Traumatic or complicated grief may also be related to separation anxiety. Symptoms may include obsessive yearning after the person no longer with you, imagining of feeling his or her presence, ruminating about the events surrounding the loss and blaming oneself or others for the loss. A person who has always been anxious about parting is at increased risk for traumatic or complicated grief. Best treatment practices
The most widely used treatments for separation anxiety disorder are behavioral and cognitive therapies. Exposure therapy gradually accommodates the adult or child to increased distance from significant others or parents. Cognitive therapy teaches both how to identify and then how to resist unrealistic fears by restructuring them into a more assertive and adaptive framework. Relaxation training helps with physical symptoms and, finally, contingency management — rewards, praise and occasionally loss of privileges — sometimes proves effective (for adults as well as children).

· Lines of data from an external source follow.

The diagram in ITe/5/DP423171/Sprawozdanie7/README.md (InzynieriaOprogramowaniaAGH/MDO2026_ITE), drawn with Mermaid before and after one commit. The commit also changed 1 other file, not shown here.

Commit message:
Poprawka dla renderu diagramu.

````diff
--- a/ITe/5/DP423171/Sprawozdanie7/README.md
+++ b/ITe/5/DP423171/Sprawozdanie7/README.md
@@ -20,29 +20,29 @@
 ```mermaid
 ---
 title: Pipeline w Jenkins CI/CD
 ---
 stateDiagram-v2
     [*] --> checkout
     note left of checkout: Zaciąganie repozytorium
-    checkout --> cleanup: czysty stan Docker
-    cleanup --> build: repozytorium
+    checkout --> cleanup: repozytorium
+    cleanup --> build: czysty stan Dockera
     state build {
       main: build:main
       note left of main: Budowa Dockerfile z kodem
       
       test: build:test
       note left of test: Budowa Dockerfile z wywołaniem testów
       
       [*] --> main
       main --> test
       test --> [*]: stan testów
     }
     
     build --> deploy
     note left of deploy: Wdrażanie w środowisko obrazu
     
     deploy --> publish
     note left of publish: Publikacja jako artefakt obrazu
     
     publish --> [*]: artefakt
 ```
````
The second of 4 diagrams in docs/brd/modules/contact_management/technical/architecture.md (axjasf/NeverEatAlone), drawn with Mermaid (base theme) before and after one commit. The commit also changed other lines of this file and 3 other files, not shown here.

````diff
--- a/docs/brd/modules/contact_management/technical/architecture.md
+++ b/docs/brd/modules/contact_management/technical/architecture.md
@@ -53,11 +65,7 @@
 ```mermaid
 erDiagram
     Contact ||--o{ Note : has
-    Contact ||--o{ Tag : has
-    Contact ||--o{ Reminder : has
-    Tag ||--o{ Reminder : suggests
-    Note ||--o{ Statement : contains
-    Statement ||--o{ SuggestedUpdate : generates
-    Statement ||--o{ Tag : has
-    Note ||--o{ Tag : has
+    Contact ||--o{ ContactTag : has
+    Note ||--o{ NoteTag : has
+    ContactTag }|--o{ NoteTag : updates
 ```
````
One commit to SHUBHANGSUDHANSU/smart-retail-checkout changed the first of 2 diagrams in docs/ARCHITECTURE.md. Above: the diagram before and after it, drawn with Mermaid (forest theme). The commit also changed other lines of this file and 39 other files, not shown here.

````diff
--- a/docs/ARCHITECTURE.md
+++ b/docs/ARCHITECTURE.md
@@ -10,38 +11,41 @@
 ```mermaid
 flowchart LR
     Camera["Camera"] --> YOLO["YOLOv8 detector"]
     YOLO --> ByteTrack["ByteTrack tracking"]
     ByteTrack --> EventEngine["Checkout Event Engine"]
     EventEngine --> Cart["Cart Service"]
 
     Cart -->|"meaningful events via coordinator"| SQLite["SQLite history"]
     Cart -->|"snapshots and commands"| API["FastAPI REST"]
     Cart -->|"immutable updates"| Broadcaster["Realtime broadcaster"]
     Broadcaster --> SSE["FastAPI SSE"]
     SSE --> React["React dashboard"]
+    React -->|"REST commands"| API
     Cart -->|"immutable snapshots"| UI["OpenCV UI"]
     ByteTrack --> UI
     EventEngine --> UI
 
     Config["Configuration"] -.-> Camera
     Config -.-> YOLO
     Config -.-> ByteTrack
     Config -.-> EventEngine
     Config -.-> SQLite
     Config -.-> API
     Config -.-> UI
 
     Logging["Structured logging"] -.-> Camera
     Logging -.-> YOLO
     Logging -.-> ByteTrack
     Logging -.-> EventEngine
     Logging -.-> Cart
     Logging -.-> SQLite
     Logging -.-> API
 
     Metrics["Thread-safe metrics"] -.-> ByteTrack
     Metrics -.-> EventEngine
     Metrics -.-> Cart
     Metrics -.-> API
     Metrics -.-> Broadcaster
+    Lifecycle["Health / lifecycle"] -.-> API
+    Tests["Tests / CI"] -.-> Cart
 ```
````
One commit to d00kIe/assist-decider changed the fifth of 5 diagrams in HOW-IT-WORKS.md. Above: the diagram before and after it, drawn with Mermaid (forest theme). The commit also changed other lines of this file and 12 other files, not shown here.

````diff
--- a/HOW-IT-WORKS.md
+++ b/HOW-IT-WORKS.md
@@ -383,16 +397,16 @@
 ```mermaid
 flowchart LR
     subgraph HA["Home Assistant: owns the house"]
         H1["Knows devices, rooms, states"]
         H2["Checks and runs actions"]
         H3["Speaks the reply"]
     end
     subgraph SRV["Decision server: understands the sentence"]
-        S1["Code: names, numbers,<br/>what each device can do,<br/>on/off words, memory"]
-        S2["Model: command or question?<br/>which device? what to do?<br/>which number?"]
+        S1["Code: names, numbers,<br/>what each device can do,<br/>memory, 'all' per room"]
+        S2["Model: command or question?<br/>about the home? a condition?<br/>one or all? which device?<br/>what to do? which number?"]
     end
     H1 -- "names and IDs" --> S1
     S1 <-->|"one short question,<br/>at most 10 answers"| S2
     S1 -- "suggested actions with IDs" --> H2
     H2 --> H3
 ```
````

Parents and/or significant others can be educated about the problem and trained in how to facilitate a loved one’s recovery from overwhelming fears. If family troubles are one source of the anxiety or serve unwittingly to reinforce fears or the adult or child is emulating an anxious significant other or parent, joint family therapy may be helpful. Studies have found that individual and group cognitive behavioral therapies are effective as is added family involvement.
No drugs are approved for separation anxiety in children. Selective serotonin reuptake inhibitors (Prozac and its cousins), the standard drug treatment for adult anxiety disorder, may be helpful, but little is known about the longterm risks and benefits in children. Physicians may be reluctant to prescribe antidepressant or anti-anxiety medication for children because of concerns about the potential for increased suicidal ideation and behavior.
Pharmacological therapies should be considered for use in an adjunct manner when the level of functional impairment is severe. For a child with severe separation anxiety and/or depression, conservative and closely monitored use of a prescribed medication by a licensed medical professional may be helpful.